▶ _Exercise_: Please filter the entries for the word "href" and copy every line that has it.

▶ _Exercise material_:
· · · · ·
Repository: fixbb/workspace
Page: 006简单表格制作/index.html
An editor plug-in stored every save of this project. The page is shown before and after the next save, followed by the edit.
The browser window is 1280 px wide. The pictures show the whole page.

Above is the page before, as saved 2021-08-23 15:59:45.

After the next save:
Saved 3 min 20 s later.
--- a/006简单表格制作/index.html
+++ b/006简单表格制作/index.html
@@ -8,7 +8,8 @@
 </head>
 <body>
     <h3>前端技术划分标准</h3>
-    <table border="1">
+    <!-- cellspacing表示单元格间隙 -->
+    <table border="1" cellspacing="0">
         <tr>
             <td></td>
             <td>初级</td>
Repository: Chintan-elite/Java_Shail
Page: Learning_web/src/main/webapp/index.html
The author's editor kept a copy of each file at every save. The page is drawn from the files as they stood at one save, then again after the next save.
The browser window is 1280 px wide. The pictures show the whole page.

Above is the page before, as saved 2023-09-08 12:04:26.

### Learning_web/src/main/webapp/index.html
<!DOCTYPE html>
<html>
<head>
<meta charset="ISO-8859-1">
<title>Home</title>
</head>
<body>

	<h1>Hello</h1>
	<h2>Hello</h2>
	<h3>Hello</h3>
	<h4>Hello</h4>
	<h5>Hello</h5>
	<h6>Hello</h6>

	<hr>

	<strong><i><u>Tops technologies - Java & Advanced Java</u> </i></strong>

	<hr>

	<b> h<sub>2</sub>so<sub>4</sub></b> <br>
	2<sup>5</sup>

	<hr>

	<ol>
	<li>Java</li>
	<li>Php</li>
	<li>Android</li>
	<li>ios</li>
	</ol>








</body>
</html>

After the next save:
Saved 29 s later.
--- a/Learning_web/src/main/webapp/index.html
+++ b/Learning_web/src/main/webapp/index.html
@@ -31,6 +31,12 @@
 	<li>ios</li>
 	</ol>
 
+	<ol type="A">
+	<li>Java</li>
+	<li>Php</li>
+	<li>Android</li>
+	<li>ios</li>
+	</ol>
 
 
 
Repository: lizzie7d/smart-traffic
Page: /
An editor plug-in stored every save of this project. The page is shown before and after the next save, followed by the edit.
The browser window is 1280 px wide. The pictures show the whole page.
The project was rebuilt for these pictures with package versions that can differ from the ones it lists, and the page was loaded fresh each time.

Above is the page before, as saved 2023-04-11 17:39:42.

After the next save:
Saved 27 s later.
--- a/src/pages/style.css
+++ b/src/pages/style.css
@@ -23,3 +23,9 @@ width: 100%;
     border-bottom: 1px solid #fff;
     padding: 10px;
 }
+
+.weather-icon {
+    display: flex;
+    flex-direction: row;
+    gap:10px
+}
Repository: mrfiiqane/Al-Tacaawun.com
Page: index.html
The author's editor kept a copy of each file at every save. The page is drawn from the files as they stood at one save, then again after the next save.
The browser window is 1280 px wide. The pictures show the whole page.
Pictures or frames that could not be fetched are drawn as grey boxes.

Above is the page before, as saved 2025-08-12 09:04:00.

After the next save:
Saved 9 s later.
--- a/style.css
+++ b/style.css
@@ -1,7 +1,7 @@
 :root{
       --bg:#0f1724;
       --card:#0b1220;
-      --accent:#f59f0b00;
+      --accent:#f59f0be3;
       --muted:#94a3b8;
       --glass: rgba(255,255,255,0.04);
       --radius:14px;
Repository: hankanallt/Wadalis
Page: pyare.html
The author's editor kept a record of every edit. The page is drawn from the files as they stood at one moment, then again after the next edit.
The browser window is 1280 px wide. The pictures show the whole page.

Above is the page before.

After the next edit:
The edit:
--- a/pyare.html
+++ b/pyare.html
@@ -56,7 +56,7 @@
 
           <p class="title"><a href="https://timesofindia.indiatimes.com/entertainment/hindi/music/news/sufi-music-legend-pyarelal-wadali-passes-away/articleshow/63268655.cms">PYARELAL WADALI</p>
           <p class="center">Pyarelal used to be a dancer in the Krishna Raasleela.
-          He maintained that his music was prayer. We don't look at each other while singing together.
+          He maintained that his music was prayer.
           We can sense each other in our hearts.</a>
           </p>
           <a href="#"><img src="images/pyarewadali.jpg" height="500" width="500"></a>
· · · · ·
▶ _Your response_:
           <p class="title"><a href="https://timesofindia.indiatimes.com/entertainment/hindi/music/news/sufi-music-legend-pyarelal-wadali-passes-away/articleshow/63268655.cms">PYARELAL WADALI</p>
           <a href="#"><img src="images/pyarewadali.jpg" height="500" width="500"></a>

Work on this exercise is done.